* **Supplied data**:
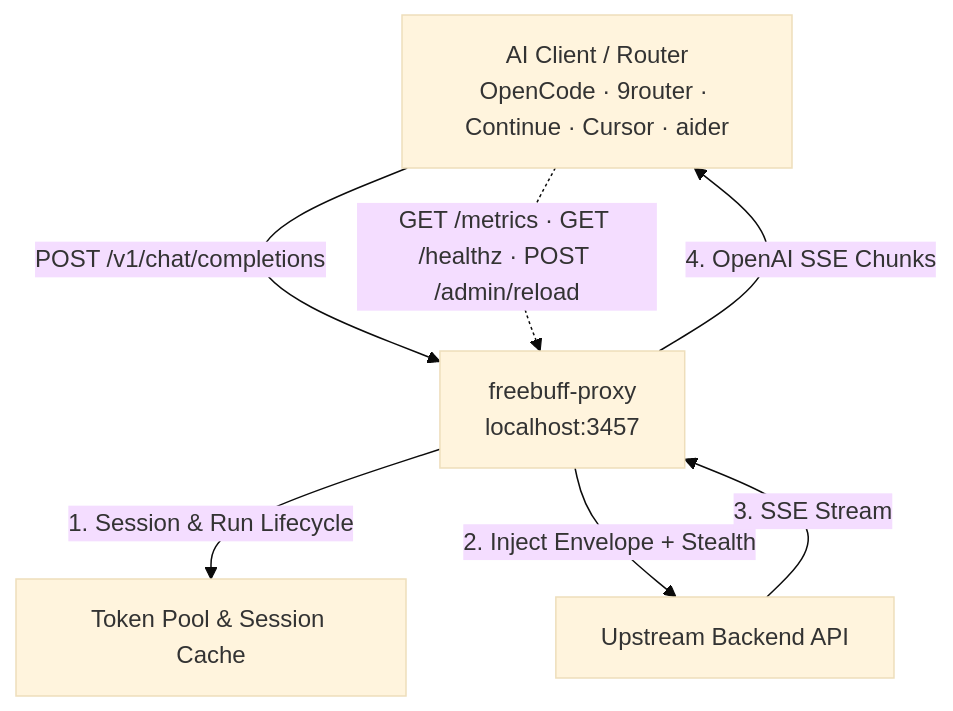
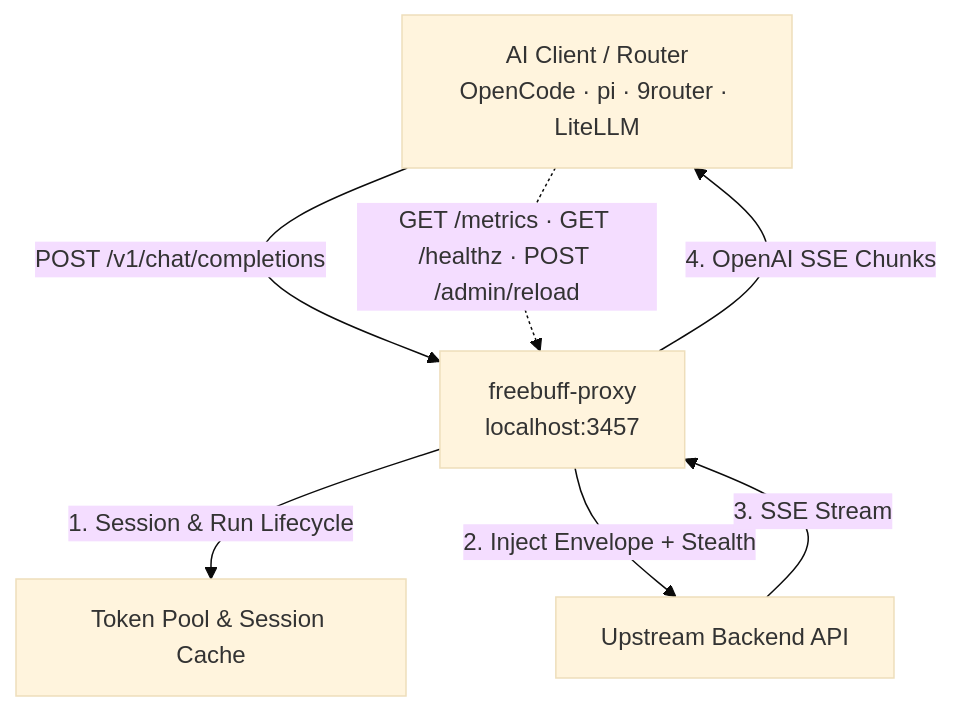
Before and after one commit to arsydoni4326-alt/freebuff-proxy: the diagram in README.md, drawn with Mermaid (base theme). The commit also changed other lines of this file and 4 other files, not shown here.

First line of the commit message:
docs: rework client docs for OpenCode/pi, pin default model, drop em dashes

````diff
--- a/README.md
+++ b/README.md
@@ -87,9 +87,9 @@
 ```mermaid
 graph TD
-    Client[AI Client / Router<br/>OpenCode · 9router · Continue · Cursor · aider] -->|POST /v1/chat/completions| Proxy[freebuff-proxy<br/>localhost:3457]
+    Client[AI Client / Router<br/>OpenCode · pi · 9router · LiteLLM] -->|POST /v1/chat/completions| Proxy[freebuff-proxy<br/>localhost:3457]
     Proxy -->|1. Session & Run Lifecycle| Pool[Token Pool & Session Cache]
     Proxy -->|2. Inject Envelope + Stealth| Upstream[Upstream Backend API]
     Upstream -->|3. SSE Stream| Proxy
     Proxy -->|4. OpenAI SSE Chunks| Client
     Client -.->|GET /metrics · GET /healthz · POST /admin/reload| Proxy
 ```
````
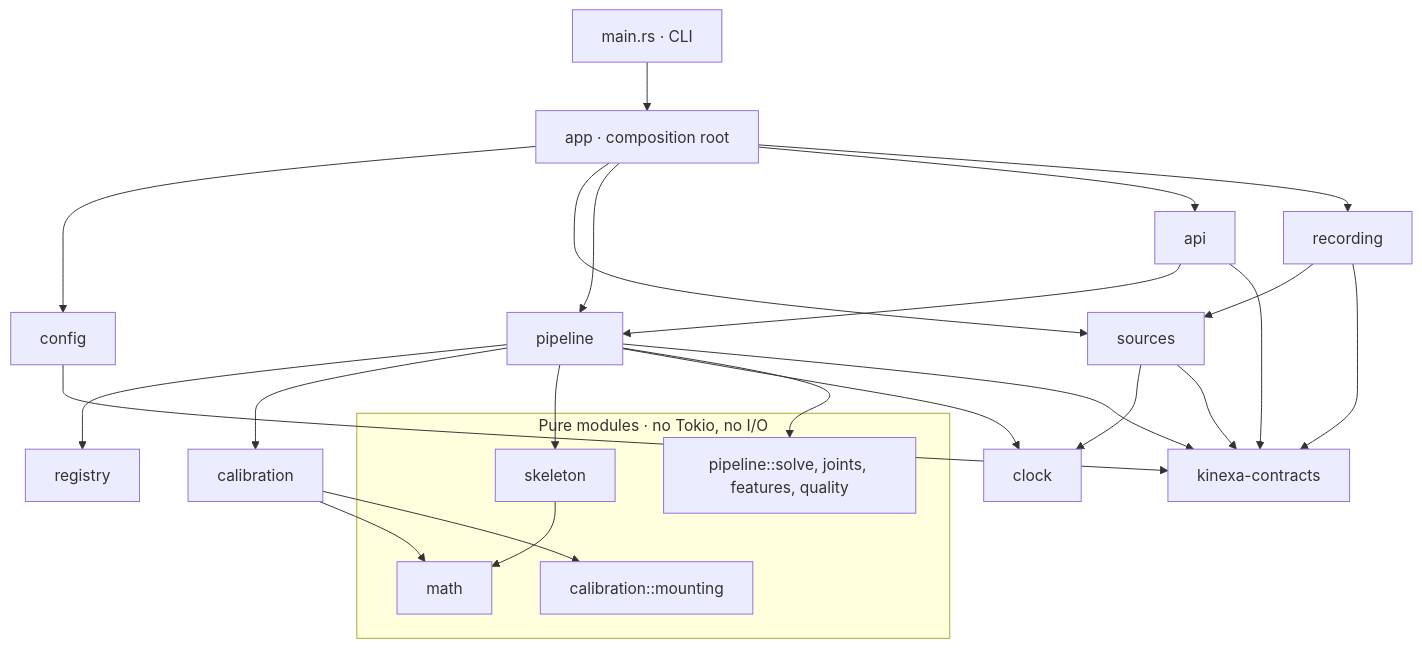
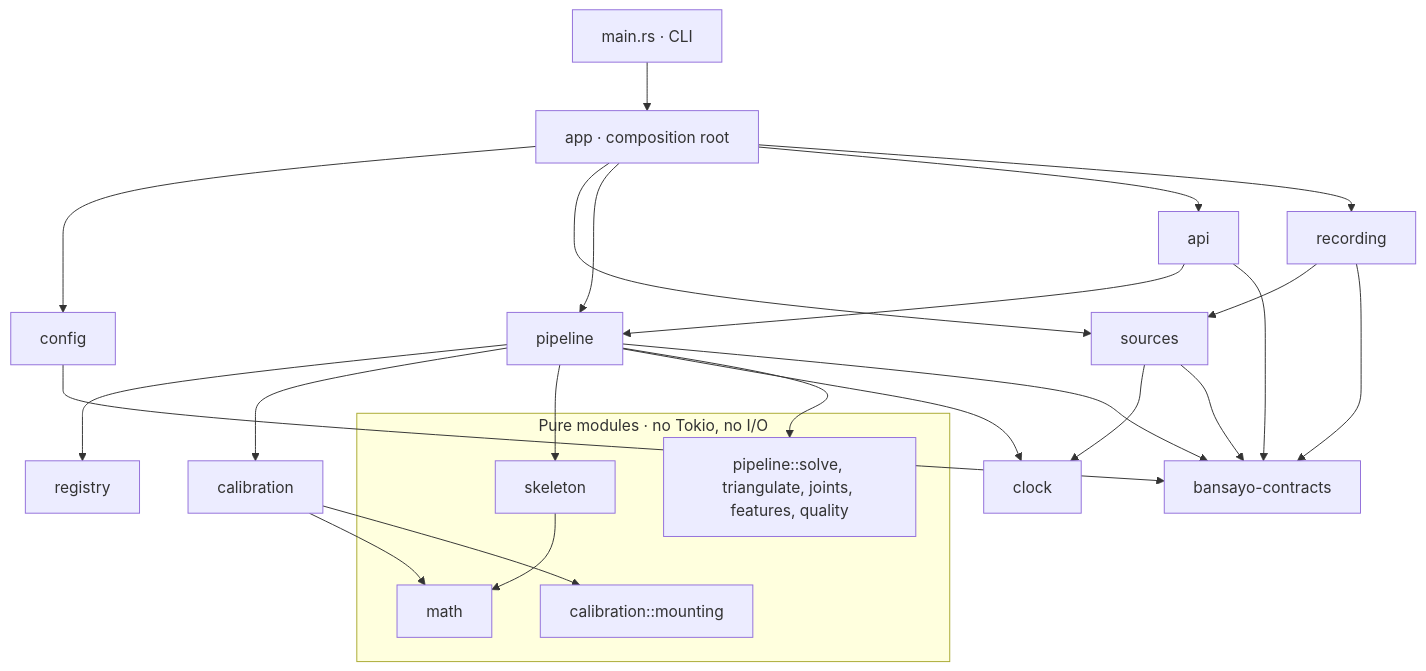
The second of 8 diagrams in docs/02-architecture.md (danielsobrado/Bansayo), drawn with Mermaid before and after one commit. The commit also changed other lines of this file and 184 other files, not shown here.

````diff
--- a/docs/02-architecture.md
+++ b/docs/02-architecture.md
@@ -78,35 +78,35 @@
 ```mermaid
 flowchart TD
   main["main.rs · CLI"] --> app["app · composition root"]
   app --> config
   app --> sources
   app --> pipeline
   app --> api
   app --> recording
 
   api --> pipeline
   sources --> clock
   pipeline --> registry
   pipeline --> calibration
   pipeline --> skeleton
   pipeline --> clock
   recording --> sources
   calibration --> math
   skeleton --> math
 
   subgraph PURE["Pure modules · no Tokio, no I/O"]
     skeleton
     math
-    solve["pipeline::solve, joints, features, quality"]
+    solve["pipeline::solve, triangulate, joints, features, quality"]
     calmath["calibration::mounting"]
   end
   pipeline --> solve
   calibration --> calmath
 
-  contracts["kinexa-contracts"]
+  contracts["bansayo-contracts"]
   config --> contracts
   sources --> contracts
   pipeline --> contracts
   api --> contracts
   recording --> contracts
 ```
````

* **What this task involves**: Set down the material exactly as given, but print none of the pictures.

* **Reply**:
Before and after one commit to arsydoni4326-alt/freebuff-proxy: the diagram in README.md, drawn with Mermaid (base theme). The commit also changed other lines of this file and 4 other files, not shown here.

First line of the commit message:
docs: rework client docs for OpenCode/pi, pin default model, drop em dashes

````diff
--- a/README.md
+++ b/README.md
@@ -87,9 +87,9 @@
 ```mermaid
 graph TD
-    Client[AI Client / Router<br/>OpenCode · 9router · Continue · Cursor · aider] -->|POST /v1/chat/completions| Proxy[freebuff-proxy<br/>localhost:3457]
+    Client[AI Client / Router<br/>OpenCode · pi · 9router · LiteLLM] -->|POST /v1/chat/completions| Proxy[freebuff-proxy<br/>localhost:3457]
     Proxy -->|1. Session & Run Lifecycle| Pool[Token Pool & Session Cache]
     Proxy -->|2. Inject Envelope + Stealth| Upstream[Upstream Backend API]
     Upstream -->|3. SSE Stream| Proxy
     Proxy -->|4. OpenAI SSE Chunks| Client
     Client -.->|GET /metrics · GET /healthz · POST /admin/reload| Proxy
 ```
````
The second of 8 diagrams in docs/02-architecture.md (danielsobrado/Bansayo), drawn with Mermaid before and after one commit. The commit also changed other lines of this file and 184 other files, not shown here.

````diff
--- a/docs/02-architecture.md
+++ b/docs/02-architecture.md
@@ -78,35 +78,35 @@
 ```mermaid
 flowchart TD
   main["main.rs · CLI"] --> app["app · composition root"]
   app --> config
   app --> sources
   app --> pipeline
   app --> api
   app --> recording
 
   api --> pipeline
   sources --> clock
   pipeline --> registry
   pipeline --> calibration
   pipeline --> skeleton
   pipeline --> clock
   recording --> sources
   calibration --> math
   skeleton --> math
 
   subgraph PURE["Pure modules · no Tokio, no I/O"]
     skeleton
     math
-    solve["pipeline::solve, joints, features, quality"]
+    solve["pipeline::solve, triangulate, joints, features, quality"]
     calmath["calibration::mounting"]
   end
   pipeline --> solve
   calibration --> calmath
 
-  contracts["kinexa-contracts"]
+  contracts["bansayo-contracts"]
   config --> contracts
   sources --> contracts
   pipeline --> contracts
   api --> contracts
   recording --> contracts
 ```
````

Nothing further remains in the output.